# Aim of the task:
Look through the entries below. Report each line that has the word "title" in it.
BEGIN Records provided
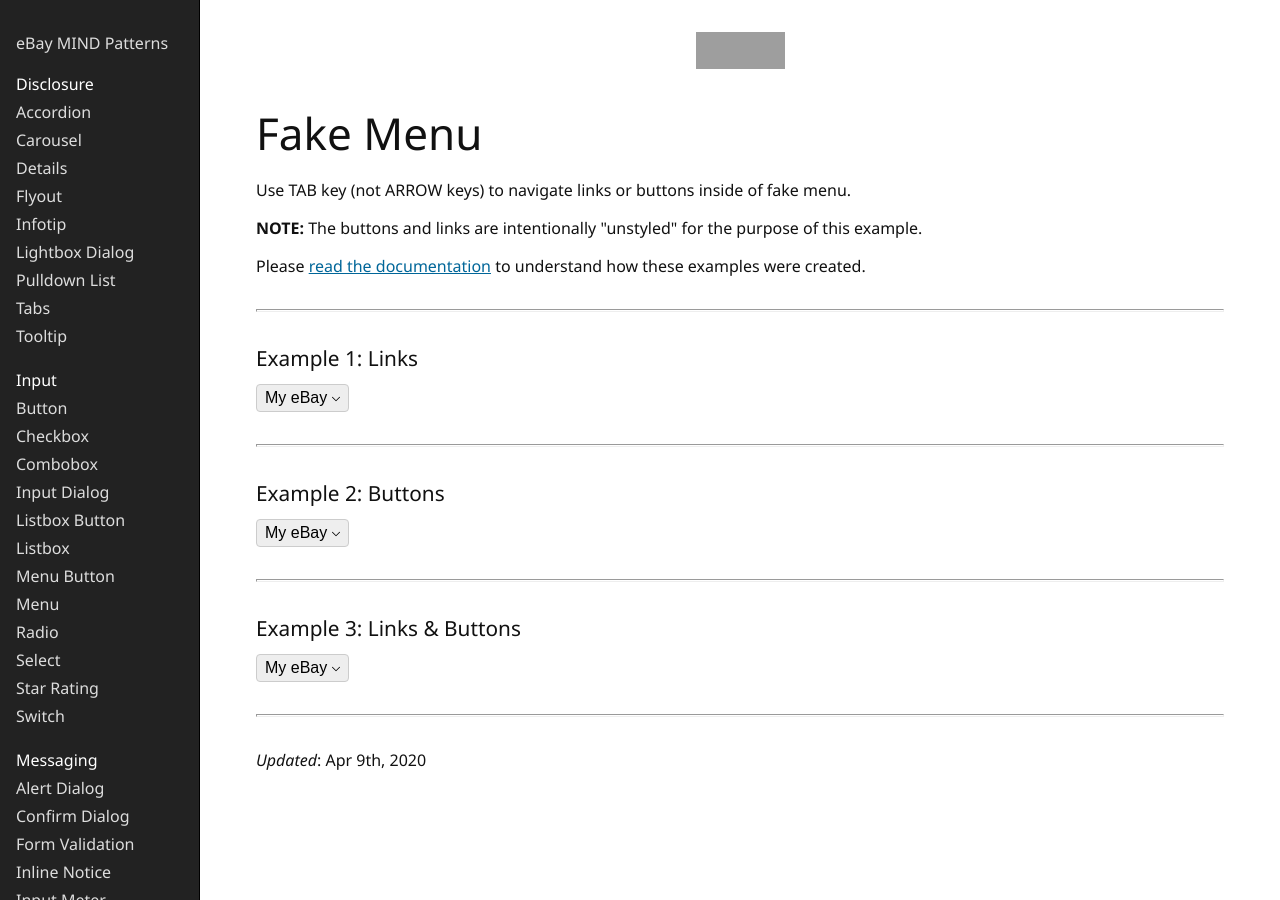
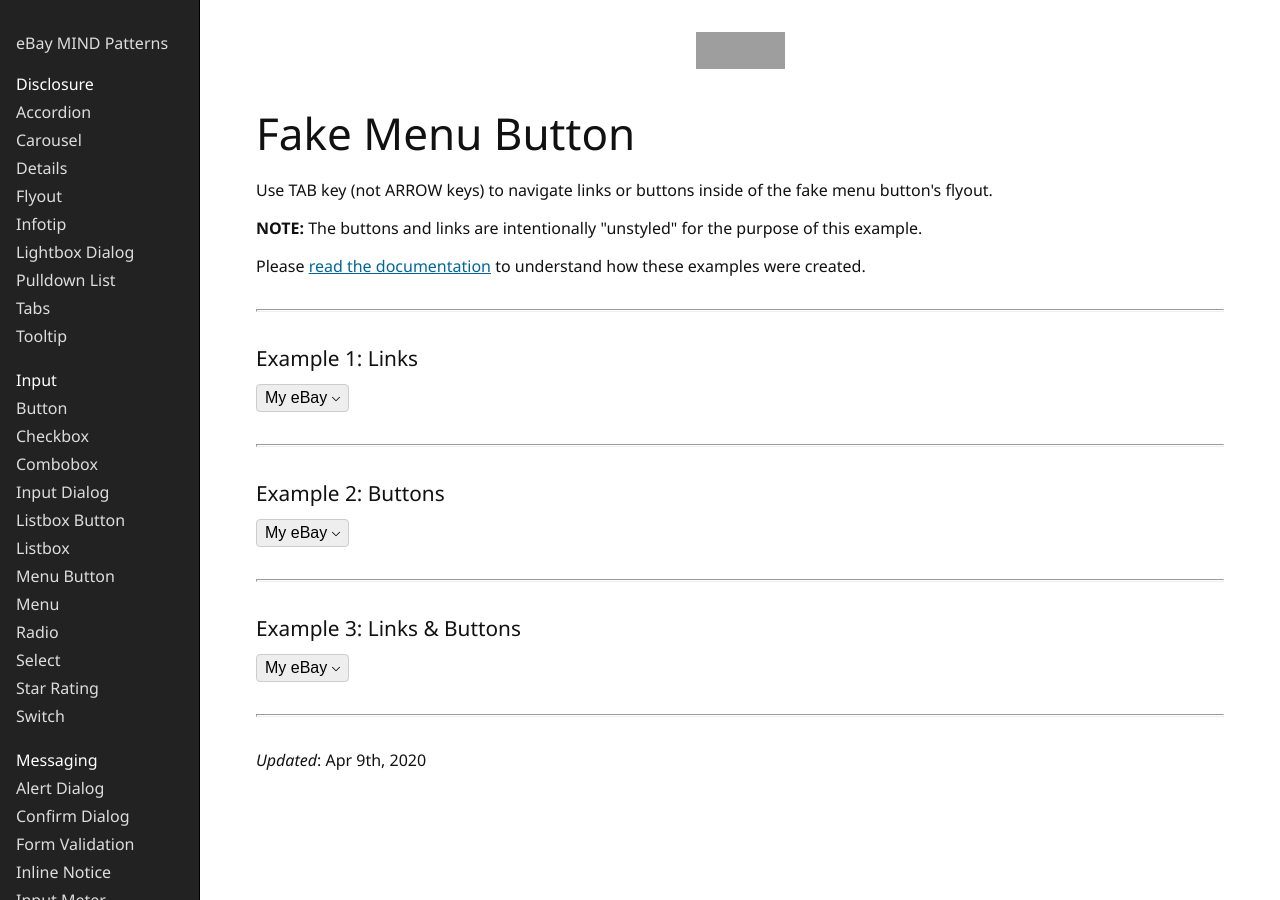
Before and after one commit to eBay/mindpatterns, a Jekyll site: the page built from _navigation/fake-menu-button/index.html, in a window 1280 px wide. Built offline with Jekyll 4.4.1, drawn with Linux system fonts in a browser that asks for light colours; grey boxes are pictures that could not be loaded.

Commit message:
chore: update fake-menu to fake-menu-button

```diff
--- a/_navigation/fake-menu/index.html
+++ b/_navigation/fake-menu-button/index.html
@@ -1,6 +1,6 @@
 ---
 layout: page
-title: Fake Menu
+title: Fake Menu Button
 ---
 
 <div hidden>
@@ -20,9 +20,9 @@ title: Fake Menu
 <h1>{{ page.title }}</h1>
 
 <h2 class="clipped">Readme</h2>
-<p>Use TAB key (not ARROW keys) to navigate links or buttons inside of fake menu.</p>
+<p>Use TAB key (not ARROW keys) to navigate links or buttons inside of the fake menu button's flyout.</p>
 <p><strong>NOTE:</strong> The buttons and links are intentionally "unstyled" for the purpose of this example.</p>
-<p>Please <a href={{ "navigation/fake-menu" | prepend: site.patterns_baseurl | prepend: site.patterns_url }}>read the documentation</a> to understand how these examples were created.</p>
+<p>Please <a href={{ "navigation/fake-menu-button" | prepend: site.patterns_baseurl | prepend: site.patterns_url }}>read the documentation</a> to understand how these examples were created.</p>
 
 <h2 class="clipped">Examples</h2>
 
```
END Records provided
# Response to this task:
-title: Fake Menu
+title: Fake Menu Button
@@ -20,9 +20,9 @@ title: Fake Menu
 <h1>{{ page.title }}</h1>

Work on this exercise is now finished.